* **DATASET RECORDS**
○ ○ ○ ○ ○ ○ ○

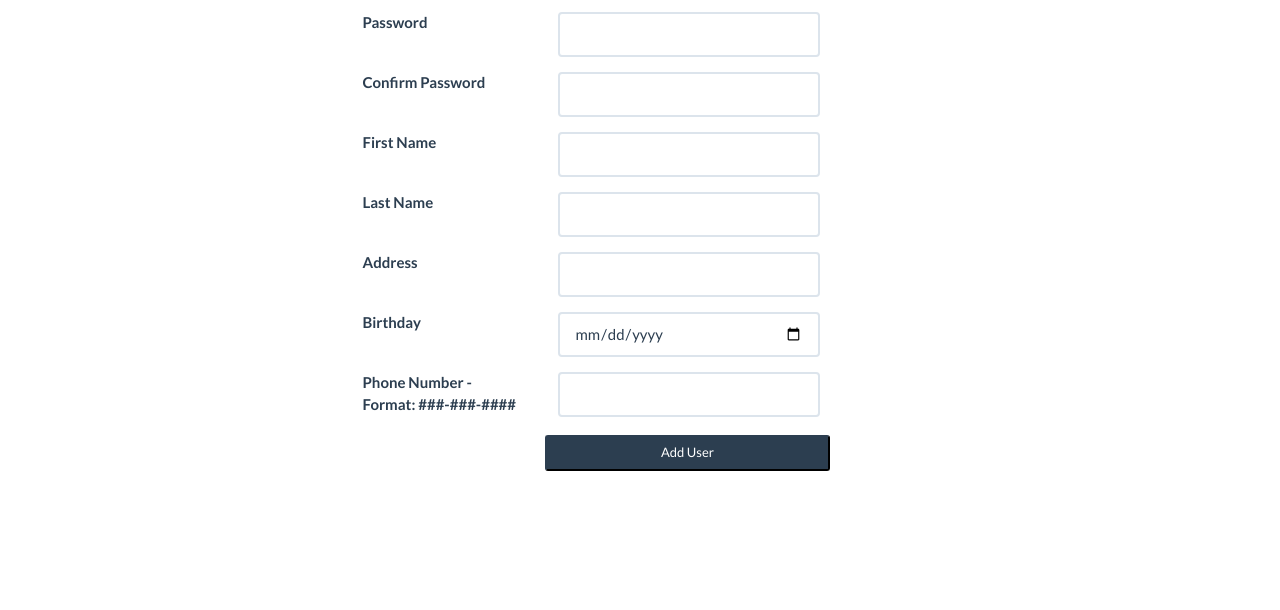
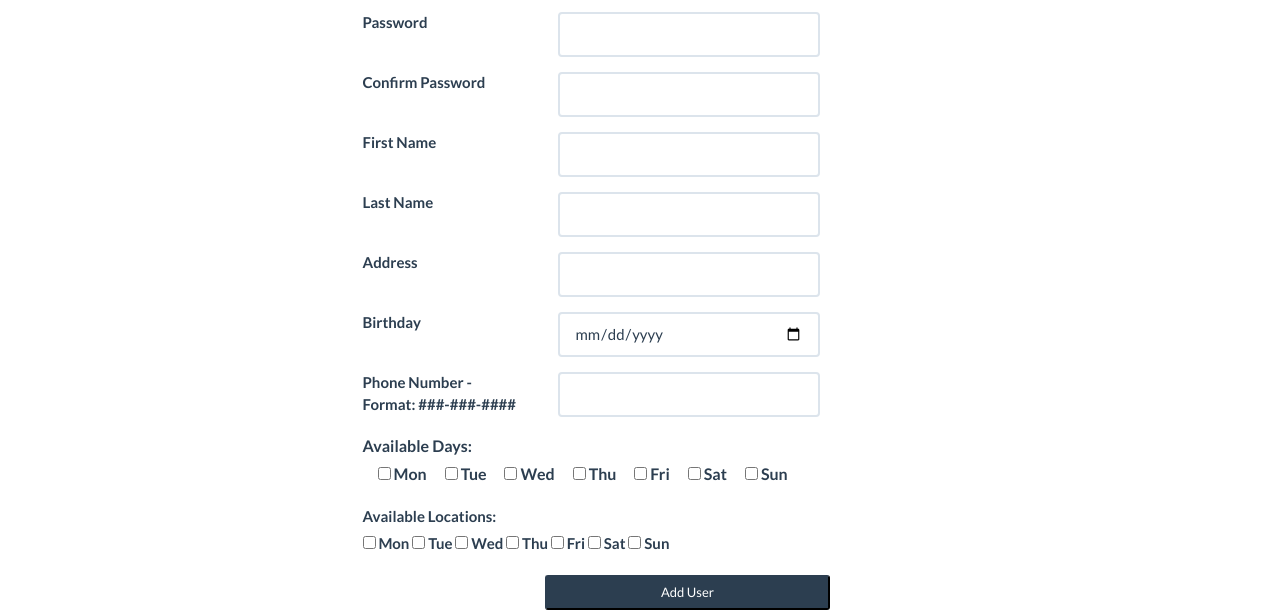
Before and after one commit to Sinh9x0-zz/scheduler, a website: page client/index.html at #/addemployee in a window 1280 px wide. Shown: the part 192-802 px from the top of the page. Drawn offline with Linux system fonts and the light colour scheme.

Commit message:
Added more feats
to the add employee and add shift, and diagram red

```diff
--- /dev/null
+++ b/client/css/addemployee.css
@@ -0,0 +1,9 @@
+.checkboxdays label{
+	font-size: 12pt;
+	padding-right: 0px;
+	padding-left: 15px;
+}
+
+/*.AvailableDays{
+	padding: 15px;
+}*/
--- a/client/js/routes.js
+++ b/client/js/routes.js
@@ -19,7 +19,8 @@ app.config(function ($routeProvider) {
     .when('/addemployee',{
         templateUrl: 'partials/addemployee.html',
         controller: 'addEmployeeController',
-        controllerAs: 'addCtrl'
+        controllerAs: 'addCtrl',
+        css: 'css/addemployee.css'
     })
     .when('/myaccount', {
         templateUrl: 'partials/myaccount.html',
--- a/client/partials/addemployee.html
+++ b/client/partials/addemployee.html
@@ -1,6 +1,6 @@
 <admin-navbar></admin-navbar>
 
-<h1 class="text-center">Add newEmployee Employee</h1>
+<h1 class="text-center">Add New Employee</h1>
 
 	<form class="form-horizontal">
 		<div class="form-group">
@@ -52,5 +52,29 @@
 				<input type='tel' pattern='\d{3}[\-]\d{3}[\-]\d{4}' class="form-control" id="phone_number" ng-model="addCtrl.newEmployee.phone_number">
 			</div>
 		</div>
+		<div class="form-group checkboxdays">
+			<label class="col-md-2 col-md-offset-3 label-control AvailableDays">Available Days: </label>
+			<div class="col-md-5 col-md-offset-3">
+				<label><input type="checkbox" id="mon"> Mon</label>
+				<label><input type="checkbox" id="tue"> Tue</label>
+				<label><input type="checkbox" id="wed"> Wed</label>
+				<label><input type="checkbox" id="thu"> Thu</label>
+				<label><input type="checkbox" id="fri"> Fri</label>
+				<label><input type="checkbox" id="sat"> Sat</label>
+				<label><input type="checkbox" id="sun"> Sun</label>
+			</div>
+		</div>
+		<div class="form-group checkboxlocations">
+			<label class="col-md-2 col-md-offset-3 label-control AvailableLoc">Available Locations: </label>
+			<div class="col-md-5 col-md-offset-3">
+				<label><input type="checkbox" id="mon"> Mon</label>
+				<label><input type="checkbox" id="tue"> Tue</label>
+				<label><input type="checkbox" id="wed"> Wed</label>
+				<label><input type="checkbox" id="thu"> Thu</label>
+				<label><input type="checkbox" id="fri"> Fri</label>
+				<label><input type="checkbox" id="sat"> Sat</label>
+				<label><input type="checkbox" id="sun"> Sun</label>
+			</div>
+		</div>
 		<button class="col-md-3 col-md-push-5 btn-sm btn-primary" ng-click="addCtrl.addEmployee(newEmployee)">Add User</button>
 	</form>
```
Also changed, not shown: client/partials/addshift.html (+5 -0 lines), 2 other files.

○ ○ ○ ○ ○ ○ ○

* **HOW TO COMPLETE THIS TASK**
Each entry, word for word, belongs in your answer; each picture does not.

* **SOLUTION TO THIS PROBLEM**
Before and after one commit to Sinh9x0-zz/scheduler, a website: page client/index.html at #/addemployee in a window 1280 px wide. Shown: the part 192-802 px from the top of the page. Drawn offline with Linux system fonts and the light colour scheme.

Commit message:
Added more feats
to the add employee and add shift, and diagram red

```diff
--- /dev/null
+++ b/client/css/addemployee.css
@@ -0,0 +1,9 @@
+.checkboxdays label{
+	font-size: 12pt;
+	padding-right: 0px;
+	padding-left: 15px;
+}
+
+/*.AvailableDays{
+	padding: 15px;
+}*/
--- a/client/js/routes.js
+++ b/client/js/routes.js
@@ -19,7 +19,8 @@ app.config(function ($routeProvider) {
     .when('/addemployee',{
         templateUrl: 'partials/addemployee.html',
         controller: 'addEmployeeController',
-        controllerAs: 'addCtrl'
+        controllerAs: 'addCtrl',
+        css: 'css/addemployee.css'
     })
     .when('/myaccount', {
         templateUrl: 'partials/myaccount.html',
--- a/client/partials/addemployee.html
+++ b/client/partials/addemployee.html
@@ -1,6 +1,6 @@
 <admin-navbar></admin-navbar>
 
-<h1 class="text-center">Add newEmployee Employee</h1>
+<h1 class="text-center">Add New Employee</h1>
 
 	<form class="form-horizontal">
 		<div class="form-group">
@@ -52,5 +52,29 @@
 				<input type='tel' pattern='\d{3}[\-]\d{3}[\-]\d{4}' class="form-control" id="phone_number" ng-model="addCtrl.newEmployee.phone_number">
 			</div>
 		</div>
+		<div class="form-group checkboxdays">
+			<label class="col-md-2 col-md-offset-3 label-control AvailableDays">Available Days: </label>
+			<div class="col-md-5 col-md-offset-3">
+				<label><input type="checkbox" id="mon"> Mon</label>
+				<label><input type="checkbox" id="tue"> Tue</label>
+				<label><input type="checkbox" id="wed"> Wed</label>
+				<label><input type="checkbox" id="thu"> Thu</label>
+				<label><input type="checkbox" id="fri"> Fri</label>
+				<label><input type="checkbox" id="sat"> Sat</label>
+				<label><input type="checkbox" id="sun"> Sun</label>
+			</div>
+		</div>
+		<div class="form-group checkboxlocations">
+			<label class="col-md-2 col-md-offset-3 label-control AvailableLoc">Available Locations: </label>
+			<div class="col-md-5 col-md-offset-3">
+				<label><input type="checkbox" id="mon"> Mon</label>
+				<label><input type="checkbox" id="tue"> Tue</label>
+				<label><input type="checkbox" id="wed"> Wed</label>
+				<label><input type="checkbox" id="thu"> Thu</label>
+				<label><input type="checkbox" id="fri"> Fri</label>
+				<label><input type="checkbox" id="sat"> Sat</label>
+				<label><input type="checkbox" id="sun"> Sun</label>
+			</div>
+		</div>
 		<button class="col-md-3 col-md-push-5 btn-sm btn-primary" ng-click="addCtrl.addEmployee(newEmployee)">Add User</button>
 	</form>
```
Also changed, not shown: client/partials/addshift.html (+5 -0 lines), 2 other files.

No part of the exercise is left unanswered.